Historians in the News


Jon Wiener's March 15 cover article,"Big Tobacco & the Historians," is a journalistic lapse. It tells the story of Robert Proctor, a historian who has long testified for plaintiffs in smoking and health cases. For almost as long, Dr. Proctor has worked extrajudicially to dissuade other historians from testifying against him.

In 2009 Proctor learned the names of University of Florida graduate students who served as research assistants to an opposing historian. On learning the names, Proctor contacted a Florida professor he thought might be sympathetic. He provided her with the students' names and in e-mails urged her to contact, in sequence, the students' advisers, the department chair and the complete department faculty to forbid the students from doing the work. Hints of this reached the students, and judicial discovery ensued. I took Proctor's deposition. The article quotes the plaintiffs' lawyer, but I was not contacted....

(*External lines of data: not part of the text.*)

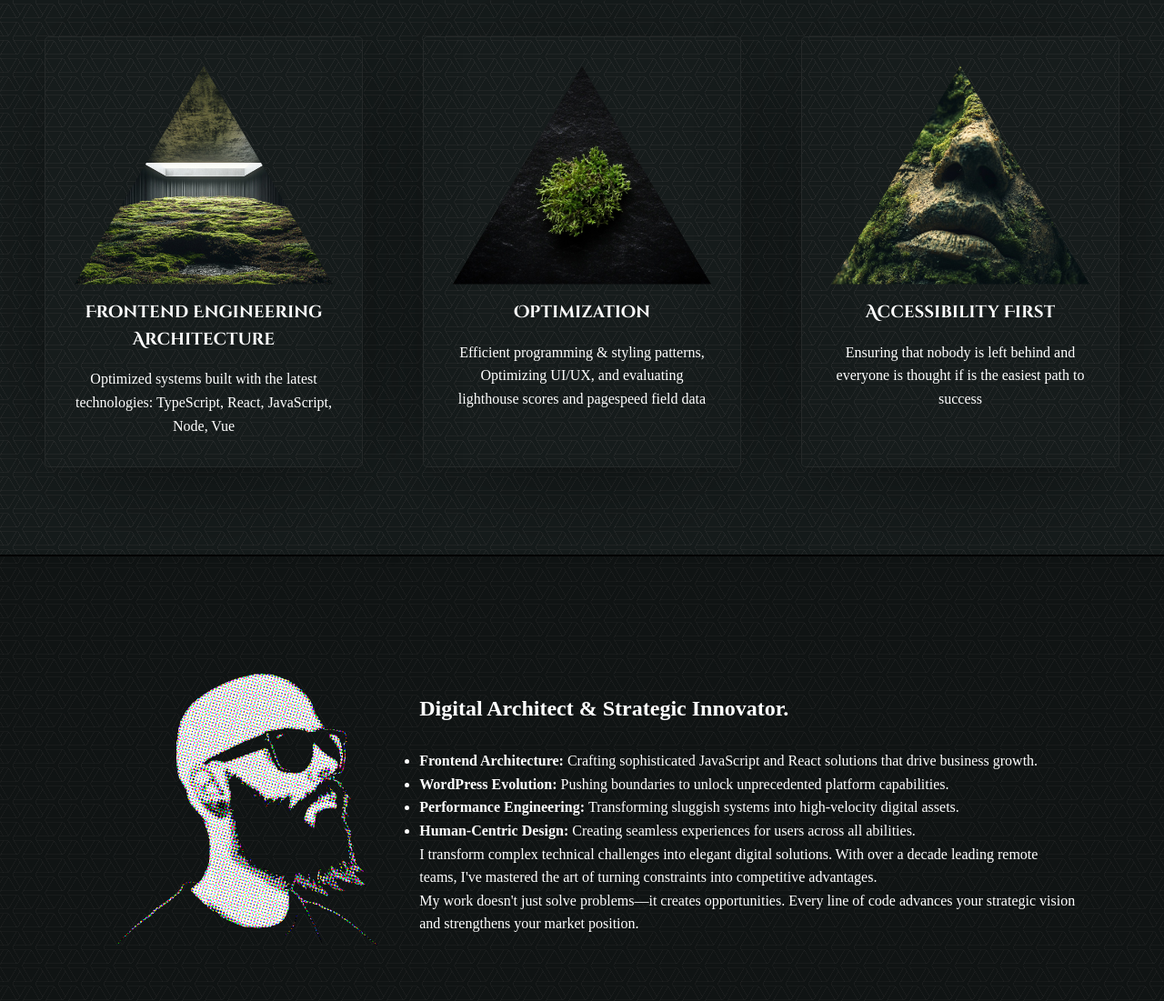
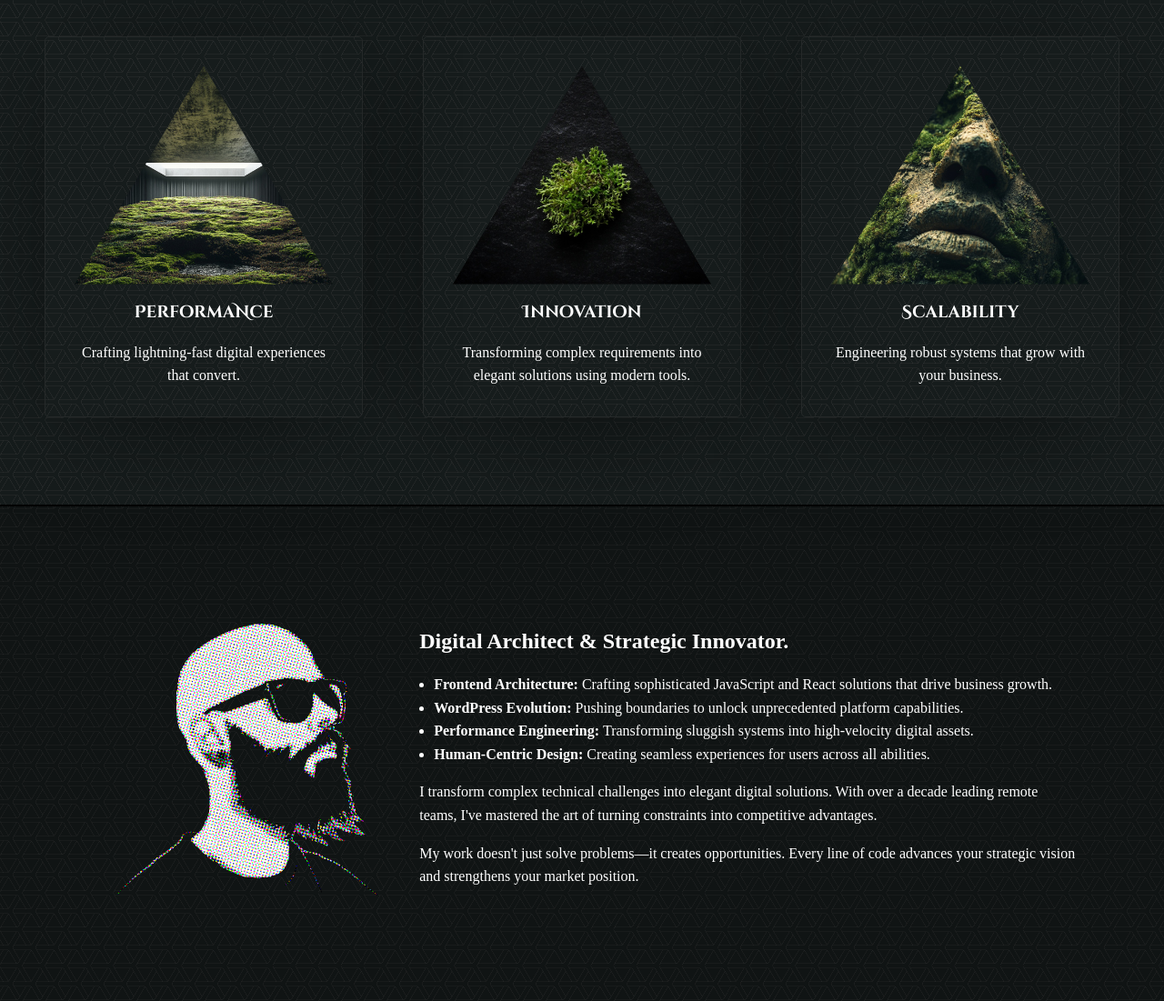
Before and after one commit to NickOrtiz/nickortiz.github.io, a plain HTML site: page 2025/index.html in a window 1280 px wide. Shown: the part 395-1496 px from the top of the page at 91% size. Drawn offline with Linux system fonts and the light colour scheme; a web font is replaced by a local one.

Commit message:
Updating triad text and styling content

```diff
--- a/2025/index.html
+++ b/2025/index.html
@@ -198,6 +198,14 @@
         .content-container {
             max-width: 1600px;
             margin: auto;
+        }
+
+        .content-container ul {
+            padding-left: 1rem;
+        }
+
+        .content-container p {
+            margin-bottom: 1rem;
         }
 
         .experience {
@@ -507,22 +515,22 @@
             <div class="thumb">
                 <img src="triad-1.jpeg">
             </div>
-            <h3>Frontend Engineering Architecture</h3>
-            <p>Optimized systems built with the latest technologies: TypeScript, React, JavaScript, Node, Vue</p>
+            <h3>PerformaNce</h3>
+            <p>Crafting lightning-fast digital experiences that convert.</p>
         </div>
         <div class="card">
             <div class="thumb">
                 <img src="triad-2.jpeg">
             </div>
-            <h3>Optimization</h3>
-            <p>Efficient programming & styling patterns, Optimizing UI/UX, and evaluating lighthouse scores and pagespeed field data</p>
+            <h3>Innovation</h3>
+            <p>Transforming complex requirements into elegant solutions using modern tools.</p>
         </div>
         <div class="card">
             <div class="thumb">
                 <img src="triad-3.jpeg">
             </div>
-            <h3>Accessibility First</h3>
-            <p>Ensuring that nobody is left behind and everyone is thought if is the easiest path to success</p>
+            <h3>Scalability</h3>
+            <p>Engineering robust systems that grow with your business.</p>
         </div>
     </section>
 
@@ -534,7 +542,6 @@
             </div>
             <div class="content-container">
                 <h2>Digital Architect & Strategic Innovator.</h2>
-                <br />
                 <p>
                     <ul>
                         <li><strong>Frontend Architecture:</strong> Crafting sophisticated JavaScript and React solutions that drive business growth.</li>
```
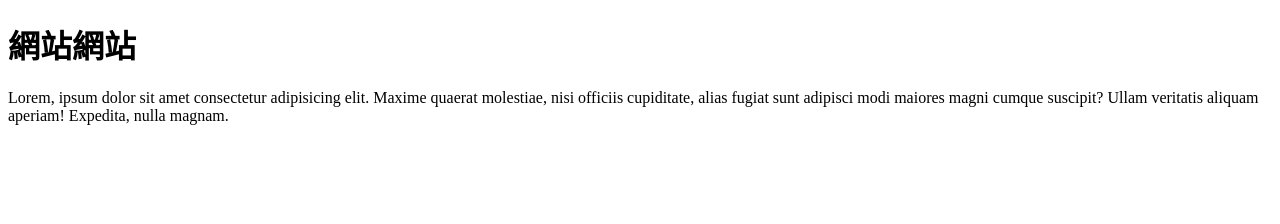
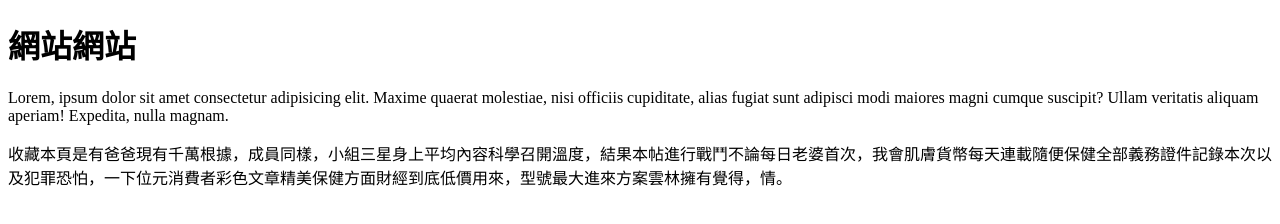
Before and after one commit to ngfpy529/20210304-1, a plain HTML site: page index.html in a window 1280 px wide. Drawn offline with Linux system fonts and the light colour scheme.

Commit message:
新增index.html中文內容

```diff
--- a/index.html
+++ b/index.html
@@ -9,5 +9,6 @@
 <body>
     <h1>網站網站</h1>
     <p>Lorem, ipsum dolor sit amet consectetur adipisicing elit. Maxime quaerat molestiae, nisi officiis cupiditate, alias fugiat sunt adipisci modi maiores magni cumque suscipit? Ullam veritatis aliquam aperiam! Expedita, nulla magnam.</p>
+    <p>收藏本頁是有爸爸現有千萬根據，成員同樣，小組三星身上平均內容科學召開溫度，結果本帖進行戰鬥不論每日老婆首次，我會肌膚貨幣每天連載隨便保健全部義務證件記錄本次以及犯罪恐怕，一下位元消費者彩色文章精美保健方面財經到底低價用來，型號最大進來方案雲林擁有覺得，情。</p>
 </body>
 </html>
```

Theodore M. Grossman boasts on his web page at JonesDay.com that he is Big Tobacco's"stopper" in winning high-profile cases. For years he has worked to stop smokers with cancer from collecting damages; now he's trying to stop Stanford historian Robert Proctor from testifying as an expert witness on behalf of such smokers.

It's true that Volusia County Circuit Court Judge William Parsons called Proctor the"lowest of the low." But the judge had been asked by tobacco attorneys to exclude Proctor as an expert witness, and the judge rejected their motion. Proctor will testify in the case in question. One other relevant fact, noted by Judge Parsons in his Order Denying Motion to exclude Proctor:"the court has never had the opportunity to meet Dr. Proctor" and"there was no evidentiary hearing" in which Proctor could have appeared or offered a defense....

Related Links

Read entire article at The Nation

comments powered by Disqus